We first launched Science Journal in 2016 so that students, teachers and science enthusiasts could conduct hands-on science experiments using their phones, tablets and Chromebooks. Since then, we’ve heard one request from teachers loud and clear: students need to be able to access their experiments no matter what device they’re using or where they are. Learning doesn’t just happen in the classroom, it happens outdoors, at home and everywhere in between. So today, we’re bringing a new Google Drive syncing feature to Science Journal. Now, you can access your experiments on any device using a Google Account.
Accessing your experiment from Google Drive is easy: you can sign in with any Google Account and all of your experiments will be backed up to a Science Journal folder in Google Drive. If you have existing experiments on your device, you can add them to your Google Drive account. Many viewing, sharing and collaboration features will be coming to Science Journal in the future.
If you don’t have a Google Account or you don’t want to sign in, you can still use Science Journal—but your data won’t be saved to Google Drive. If your school doesn’t have Google Accounts, you can sign up for G Suite for free—just remember that G Suite for Education accounts need a domain administrator to activate Science Journal in the G Suite Admin console.
In addition to today’s syncing feature, we have a lot of new resources in Science Journal, just for teachers. Check out the new fundamentals and advanced professional development modules in the Google for Education Teacher Center. For introductory science activities, head over to Scholastic’s Science in Action initiative, and for more hands-on physics content, you can pre-order Arduino’s Science Kit. If you’re looking for new ways to enhance Science Journal’s capabilities, check out Vernier’s Go Direct line of classroom sensors. Science Journal activities can now be found on the Workbench site, and you can always find activities and more on the Science Journal website and get support in our new help center. Finally, the Science Journal iOS app is now open source, so the app’s code is available to the public, making it a great opportunity for students, hobbyists and companies who want to see how Science Journal works and even contribute code back to us.
Our goal with Science Journal is to help you enhance scientific thinking and data literacy in your classroom. Stay tuned for more updates in the coming months, and let us know what you think on our forum. You can tweet at us @GScienceJournal, or just use the #myScienceJournal hashtag on Twitter.
Related Google News:
- Scaling deep retrieval with TensorFlow Recommenders and Vertex AI Matching Engine May 1, 2023

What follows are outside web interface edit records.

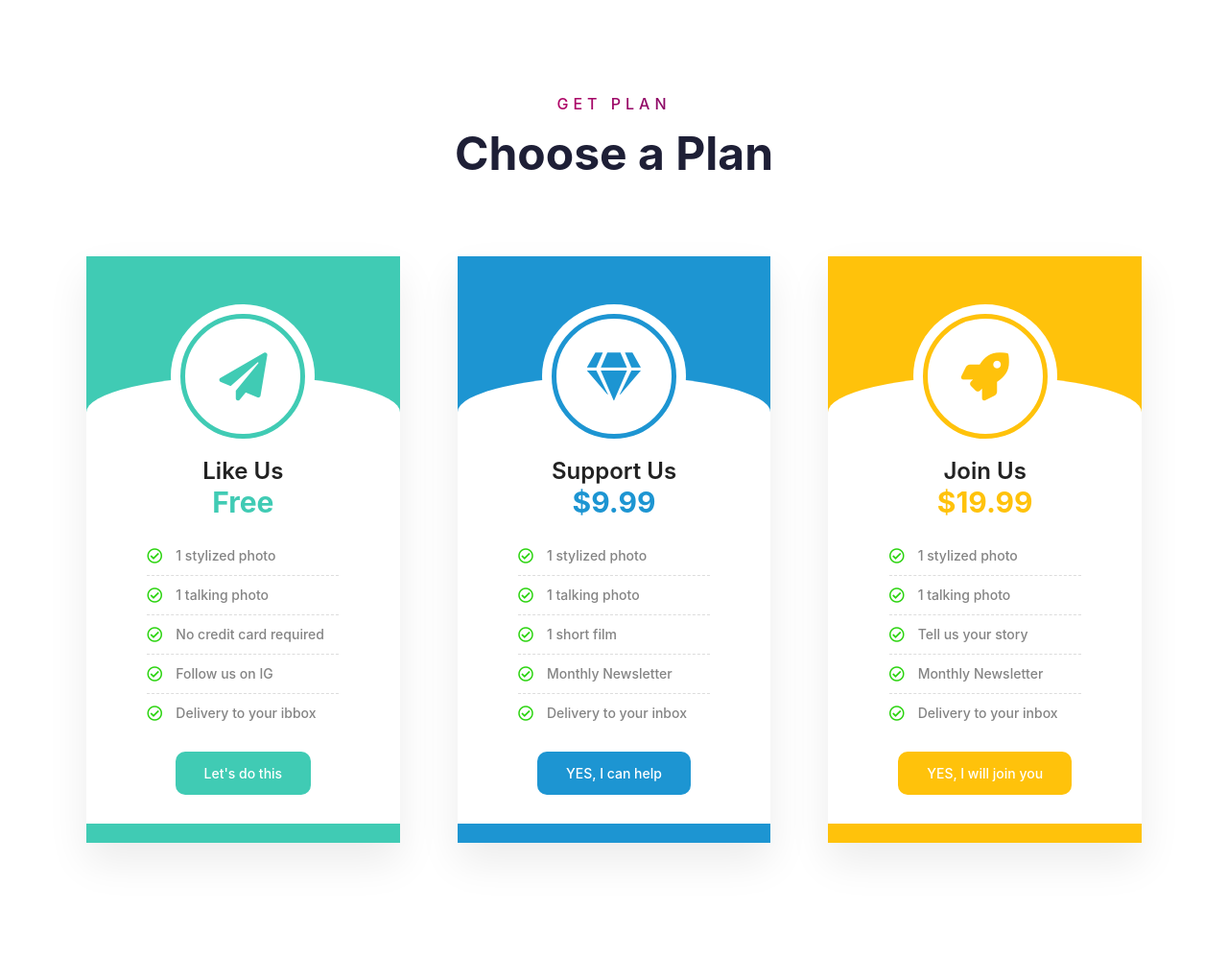
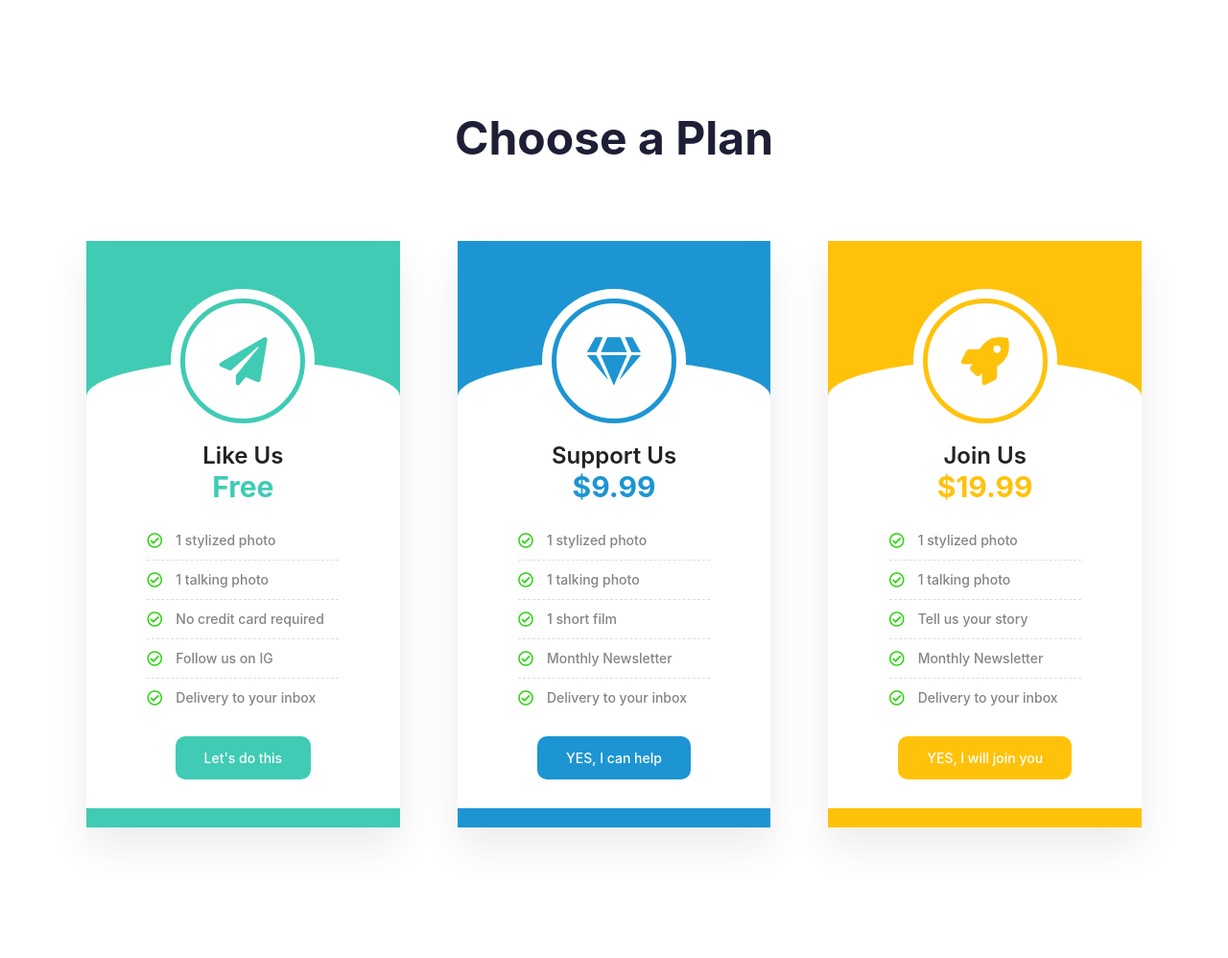
Before and after one commit to tong2984a/ai_lipsync, a Flask app: template templates/subscription.html in a window 1280 px wide. Shown: the whole page at 96% size. After the commit the page ends 874 px from the top, so only its background shows below. Run offline with Flask 3, Linux system fonts and the light colour scheme; the template is opened without the code that fills it, so the values that code supplies are empty; some libraries are stand-ins or nearby versions.

Commit message:
spelling mistake

```diff
--- a/templates/subscription.html
+++ b/templates/subscription.html
@@ -14,7 +14,7 @@
 <section class="pricing-section">
         <div class="container">
             <div class="sec-title text-center">
-                <span class="title">Get plan</span>
+                <span class="title"></span>
                 <h2>Choose a Plan</h2>
             </div>
 
@@ -35,7 +35,7 @@
                                 <li class="true">1 talking photo</li>
                                 <li class="true">No credit card required</li>
                                 <li class="true">Follow us on IG</li>
-                                <li class="true">Delivery to your ibbox</li>
+                                <li class="true">Delivery to your inbox</li>
                             </ul>
                             <div class="btn-box">
                                 <a href="/trial" class="theme-btn">Let's do this</a>
```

- Unleash your Google Cloud data with ThoughtSpot, Looker, and BigQuery May 1, 2023
- Track, Trace and Triumph: How Utah Division of Wildlife Resources is harnessing Google Cloud to… May 1, 2023
- Seeing the World: Vertex AI Vision Developer Toolkit May 1, 2023
- BBC: Keeping up with a busy news day with an end-to-end serverless architecture May 1, 2023
- Scalable electronic trading on Google Cloud: A business case with BidFX May 1, 2023
- Google Cloud and Equinix: Building Excellence in ML Operations (MLOps) May 1, 2023
- Google Docs can make a table of contents for you — here’s how May 1, 2023